Give the data below again exactly as written, but without the pictures.

BEGIN DATASET ENTRIES

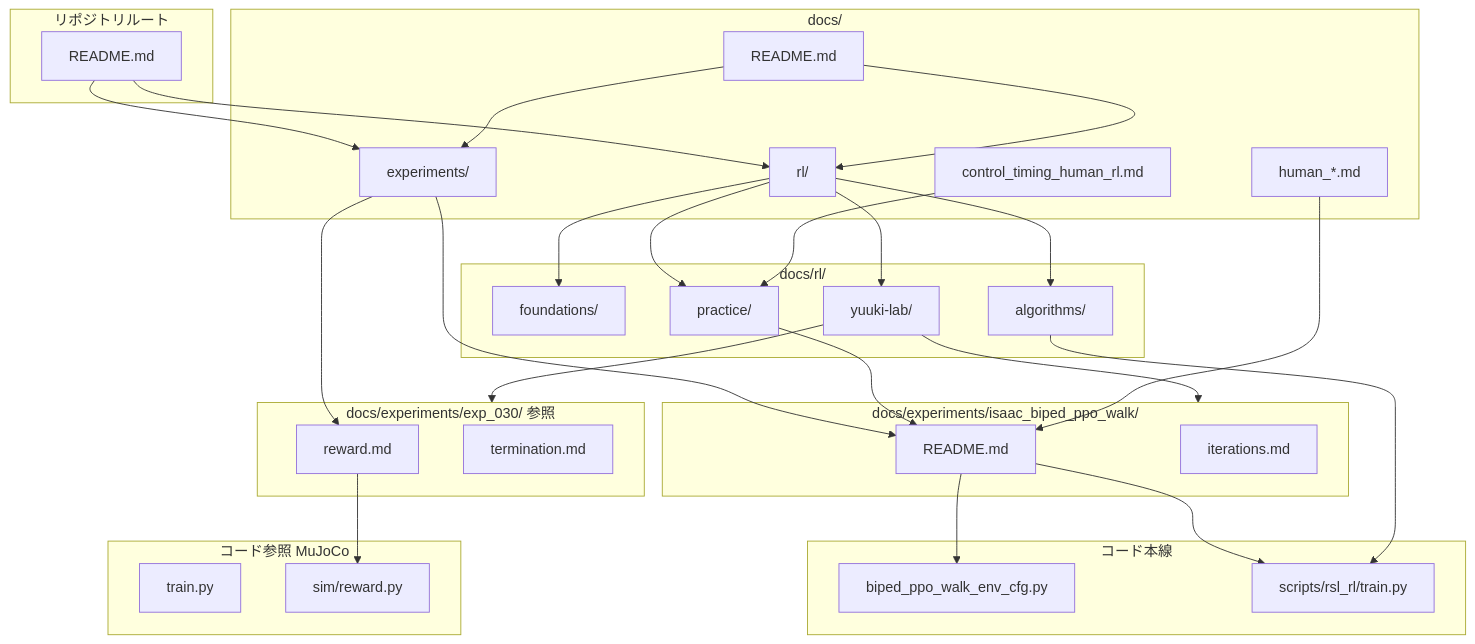
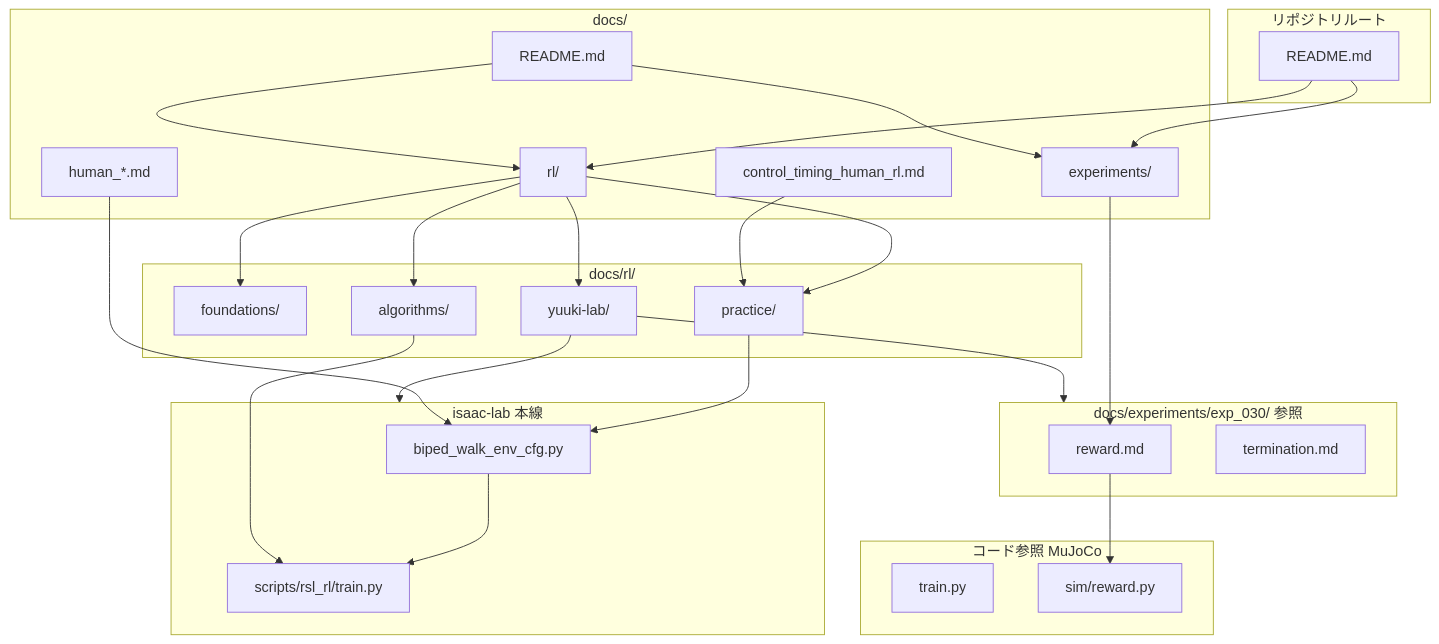
The diagram in docs/rl/yuuki-lab/docs-map.md (yuuki1645/yuuki-lab), drawn with Mermaid before and after one commit. The commit also changed other lines of this file and 76 other files, not shown here.

````diff
--- a/docs/rl/yuuki-lab/docs-map.md
+++ b/docs/rl/yuuki-lab/docs-map.md
@@ -5,61 +5,54 @@
 ```mermaid
 flowchart TB
   subgraph root [リポジトリルート]
     TOP[README.md]
   end
 
   subgraph docs [docs/]
     DOCS_README[README.md]
     RL[rl/]
     EXP[experiments/]
     HUMAN[human_*.md]
     TIMING[control_timing_human_rl.md]
   end
 
   subgraph rl_detail [docs/rl/]
     FOUND[foundations/]
     ALGO[algorithms/]
     PRAC[practice/]
     YL[yuuki-lab/]
   end
 
-  subgraph isaac_exp [docs/experiments/isaac_biped_ppo_walk/]
-    ISAAC_R[README.md]
-    ISAAC_I[iterations.md]
+  subgraph isaac_code [isaac-lab 本線]
+    ISAAC_CFG[biped_walk_env_cfg.py]
+    ISAAC_TRAIN[scripts/rsl_rl/train.py]
   end
 
   subgraph exp030 [docs/experiments/exp_030/ 参照]
     E30R[reward.md]
     E30T[termination.md]
-  end
-
-  subgraph code_main [コード本線]
-    ISAAC_CFG[biped_ppo_walk_env_cfg.py]
-    ISAAC_TRAIN[scripts/rsl_rl/train.py]
   end
 
   subgraph code_ref [コード参照 MuJoCo]
     TRAIN[train.py]
     REWARD[sim/reward.py]
   end
 
   TOP --> RL
   TOP --> EXP
   DOCS_README --> RL
   DOCS_README --> EXP
   RL --> FOUND
   RL --> ALGO
   RL --> PRAC
   RL --> YL
-  YL --> isaac_exp
+  YL --> isaac_code
   YL --> exp030
-  EXP --> ISAAC_R
   EXP --> E30R
-  ISAAC_R --> ISAAC_CFG
-  ISAAC_R --> ISAAC_TRAIN
+  ISAAC_CFG --> ISAAC_TRAIN
   E30R --> REWARD
   ALGO --> ISAAC_TRAIN
-  PRAC --> ISAAC_R
-  HUMAN --> ISAAC_R
+  PRAC --> ISAAC_CFG
+  HUMAN --> ISAAC_CFG
   TIMING --> PRAC
 ```
````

END DATASET ENTRIES

--- SOLUTION FOR THIS EXERCISE ---
The diagram in docs/rl/yuuki-lab/docs-map.md (yuuki1645/yuuki-lab), drawn with Mermaid before and after one commit. The commit also changed other lines of this file and 76 other files, not shown here.

````diff
--- a/docs/rl/yuuki-lab/docs-map.md
+++ b/docs/rl/yuuki-lab/docs-map.md
@@ -5,61 +5,54 @@
 ```mermaid
 flowchart TB
   subgraph root [リポジトリルート]
     TOP[README.md]
   end
 
   subgraph docs [docs/]
     DOCS_README[README.md]
     RL[rl/]
     EXP[experiments/]
     HUMAN[human_*.md]
     TIMING[control_timing_human_rl.md]
   end
 
   subgraph rl_detail [docs/rl/]
     FOUND[foundations/]
     ALGO[algorithms/]
     PRAC[practice/]
     YL[yuuki-lab/]
   end
 
-  subgraph isaac_exp [docs/experiments/isaac_biped_ppo_walk/]
-    ISAAC_R[README.md]
-    ISAAC_I[iterations.md]
+  subgraph isaac_code [isaac-lab 本線]
+    ISAAC_CFG[biped_walk_env_cfg.py]
+    ISAAC_TRAIN[scripts/rsl_rl/train.py]
   end
 
   subgraph exp030 [docs/experiments/exp_030/ 参照]
     E30R[reward.md]
     E30T[termination.md]
-  end
-
-  subgraph code_main [コード本線]
-    ISAAC_CFG[biped_ppo_walk_env_cfg.py]
-    ISAAC_TRAIN[scripts/rsl_rl/train.py]
   end
 
   subgraph code_ref [コード参照 MuJoCo]
     TRAIN[train.py]
     REWARD[sim/reward.py]
   end
 
   TOP --> RL
   TOP --> EXP
   DOCS_README --> RL
   DOCS_README --> EXP
   RL --> FOUND
   RL --> ALGO
   RL --> PRAC
   RL --> YL
-  YL --> isaac_exp
+  YL --> isaac_code
   YL --> exp030
-  EXP --> ISAAC_R
   EXP --> E30R
-  ISAAC_R --> ISAAC_CFG
-  ISAAC_R --> ISAAC_TRAIN
+  ISAAC_CFG --> ISAAC_TRAIN
   E30R --> REWARD
   ALGO --> ISAAC_TRAIN
-  PRAC --> ISAAC_R
-  HUMAN --> ISAAC_R
+  PRAC --> ISAAC_CFG
+  HUMAN --> ISAAC_CFG
   TIMING --> PRAC
 ```
````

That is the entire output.